• _REQUIREMENT_:
Go through the entries below and copy each line that holds the word "paper".

Edit tracking data
______

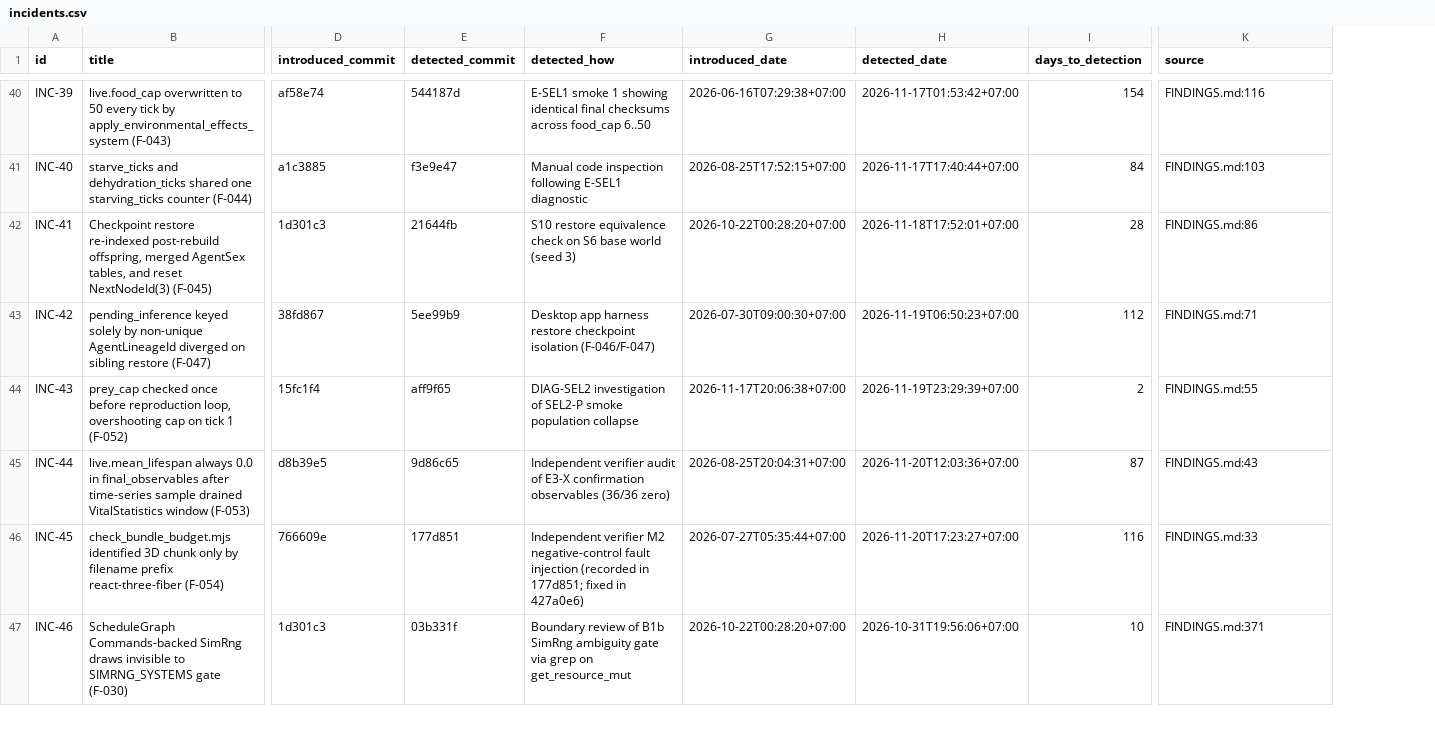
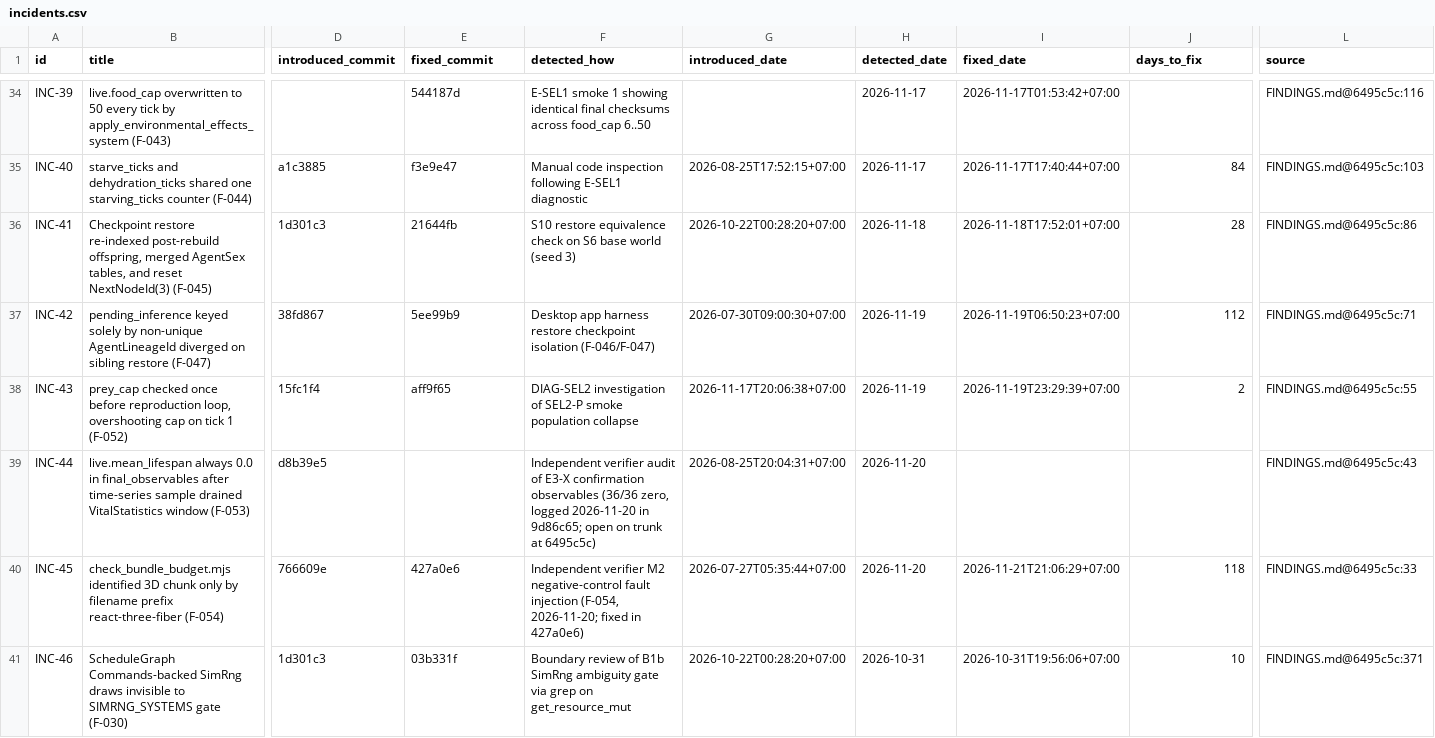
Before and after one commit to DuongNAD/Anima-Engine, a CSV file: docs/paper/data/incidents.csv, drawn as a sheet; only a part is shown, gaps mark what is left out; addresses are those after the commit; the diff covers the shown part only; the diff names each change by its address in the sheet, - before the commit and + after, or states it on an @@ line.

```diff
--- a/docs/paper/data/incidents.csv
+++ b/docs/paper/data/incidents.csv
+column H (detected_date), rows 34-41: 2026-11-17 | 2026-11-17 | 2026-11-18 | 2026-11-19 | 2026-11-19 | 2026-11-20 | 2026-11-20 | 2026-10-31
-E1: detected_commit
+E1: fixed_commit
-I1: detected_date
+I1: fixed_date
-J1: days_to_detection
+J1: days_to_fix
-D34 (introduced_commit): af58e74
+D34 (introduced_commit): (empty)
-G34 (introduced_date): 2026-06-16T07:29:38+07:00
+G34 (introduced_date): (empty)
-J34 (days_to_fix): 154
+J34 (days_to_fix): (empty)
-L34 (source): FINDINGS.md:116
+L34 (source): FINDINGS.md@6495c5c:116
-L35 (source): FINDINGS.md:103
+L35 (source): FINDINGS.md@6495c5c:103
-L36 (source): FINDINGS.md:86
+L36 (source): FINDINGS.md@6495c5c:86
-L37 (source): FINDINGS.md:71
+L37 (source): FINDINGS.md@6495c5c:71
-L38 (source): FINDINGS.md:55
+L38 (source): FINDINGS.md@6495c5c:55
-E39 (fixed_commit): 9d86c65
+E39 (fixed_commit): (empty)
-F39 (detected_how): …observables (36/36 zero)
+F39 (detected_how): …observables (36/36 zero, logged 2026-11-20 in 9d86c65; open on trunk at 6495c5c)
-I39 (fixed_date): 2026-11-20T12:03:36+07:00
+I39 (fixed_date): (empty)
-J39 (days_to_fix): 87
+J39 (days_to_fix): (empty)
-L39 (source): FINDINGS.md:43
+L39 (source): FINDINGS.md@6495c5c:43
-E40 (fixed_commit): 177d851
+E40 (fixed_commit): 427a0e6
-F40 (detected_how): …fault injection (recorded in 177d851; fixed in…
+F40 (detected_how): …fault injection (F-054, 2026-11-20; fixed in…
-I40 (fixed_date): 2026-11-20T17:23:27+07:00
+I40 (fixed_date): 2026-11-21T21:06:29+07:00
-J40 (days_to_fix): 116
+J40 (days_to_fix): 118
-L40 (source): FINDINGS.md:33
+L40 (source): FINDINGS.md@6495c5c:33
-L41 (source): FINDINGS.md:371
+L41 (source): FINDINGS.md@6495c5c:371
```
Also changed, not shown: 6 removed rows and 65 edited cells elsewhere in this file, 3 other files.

______

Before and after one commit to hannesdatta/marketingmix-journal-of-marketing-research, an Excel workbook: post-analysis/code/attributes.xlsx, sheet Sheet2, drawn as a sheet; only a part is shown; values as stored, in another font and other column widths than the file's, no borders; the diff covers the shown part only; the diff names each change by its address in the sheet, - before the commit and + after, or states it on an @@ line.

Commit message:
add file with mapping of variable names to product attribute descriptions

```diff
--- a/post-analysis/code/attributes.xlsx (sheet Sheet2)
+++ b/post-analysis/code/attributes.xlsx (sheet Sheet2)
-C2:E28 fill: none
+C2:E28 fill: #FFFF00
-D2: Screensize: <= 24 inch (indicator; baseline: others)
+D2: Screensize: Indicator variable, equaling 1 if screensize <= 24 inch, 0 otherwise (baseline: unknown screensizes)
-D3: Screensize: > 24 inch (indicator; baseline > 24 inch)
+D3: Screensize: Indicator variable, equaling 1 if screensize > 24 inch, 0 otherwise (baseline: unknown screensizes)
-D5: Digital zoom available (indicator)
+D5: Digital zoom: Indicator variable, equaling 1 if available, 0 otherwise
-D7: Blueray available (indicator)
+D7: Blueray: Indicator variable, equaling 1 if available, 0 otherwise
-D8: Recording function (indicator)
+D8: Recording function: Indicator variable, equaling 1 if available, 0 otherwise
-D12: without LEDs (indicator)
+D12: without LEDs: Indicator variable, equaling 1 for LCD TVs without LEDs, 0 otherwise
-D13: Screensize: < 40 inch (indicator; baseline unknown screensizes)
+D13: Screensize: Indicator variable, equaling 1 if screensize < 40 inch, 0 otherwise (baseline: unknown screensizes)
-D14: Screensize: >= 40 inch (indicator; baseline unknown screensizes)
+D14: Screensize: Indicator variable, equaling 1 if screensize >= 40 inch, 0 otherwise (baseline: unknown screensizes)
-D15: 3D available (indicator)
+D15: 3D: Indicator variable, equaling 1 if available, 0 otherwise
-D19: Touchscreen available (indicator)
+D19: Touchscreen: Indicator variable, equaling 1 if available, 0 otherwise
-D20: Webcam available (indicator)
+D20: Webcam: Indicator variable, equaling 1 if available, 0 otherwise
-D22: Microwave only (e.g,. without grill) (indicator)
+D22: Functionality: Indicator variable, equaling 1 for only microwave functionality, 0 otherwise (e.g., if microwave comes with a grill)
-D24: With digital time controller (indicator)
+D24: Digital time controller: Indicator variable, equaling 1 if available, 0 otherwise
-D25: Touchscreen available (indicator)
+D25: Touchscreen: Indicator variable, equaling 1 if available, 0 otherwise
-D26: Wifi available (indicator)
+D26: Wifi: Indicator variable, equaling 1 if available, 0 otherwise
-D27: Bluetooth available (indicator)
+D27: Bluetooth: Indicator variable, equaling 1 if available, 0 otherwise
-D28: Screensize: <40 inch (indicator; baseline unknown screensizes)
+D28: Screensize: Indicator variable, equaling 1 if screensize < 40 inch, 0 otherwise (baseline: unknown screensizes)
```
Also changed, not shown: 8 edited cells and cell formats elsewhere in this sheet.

______

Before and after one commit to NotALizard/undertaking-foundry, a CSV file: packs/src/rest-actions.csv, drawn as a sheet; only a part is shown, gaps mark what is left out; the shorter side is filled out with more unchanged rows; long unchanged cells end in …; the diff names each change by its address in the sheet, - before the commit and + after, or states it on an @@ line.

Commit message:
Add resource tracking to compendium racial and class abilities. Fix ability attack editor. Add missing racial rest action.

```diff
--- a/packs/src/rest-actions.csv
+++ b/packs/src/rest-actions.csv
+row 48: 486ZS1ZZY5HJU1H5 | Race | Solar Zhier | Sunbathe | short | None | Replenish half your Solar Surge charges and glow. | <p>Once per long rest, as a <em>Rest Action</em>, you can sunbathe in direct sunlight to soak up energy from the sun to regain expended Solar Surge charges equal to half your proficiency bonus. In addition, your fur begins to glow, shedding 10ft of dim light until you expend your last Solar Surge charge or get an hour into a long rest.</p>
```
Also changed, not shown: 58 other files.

______

• _ANSWER TO THIS PROBLEM_:
Before and after one commit to DuongNAD/Anima-Engine, a CSV file: docs/paper/data/incidents.csv, drawn as a sheet; only a part is shown, gaps mark what is left out; addresses are those after the commit; the diff covers the shown part only; the diff names each change by its address in the sheet, - before the commit and + after, or states it on an @@ line.
--- a/docs/paper/data/incidents.csv
+++ b/docs/paper/data/incidents.csv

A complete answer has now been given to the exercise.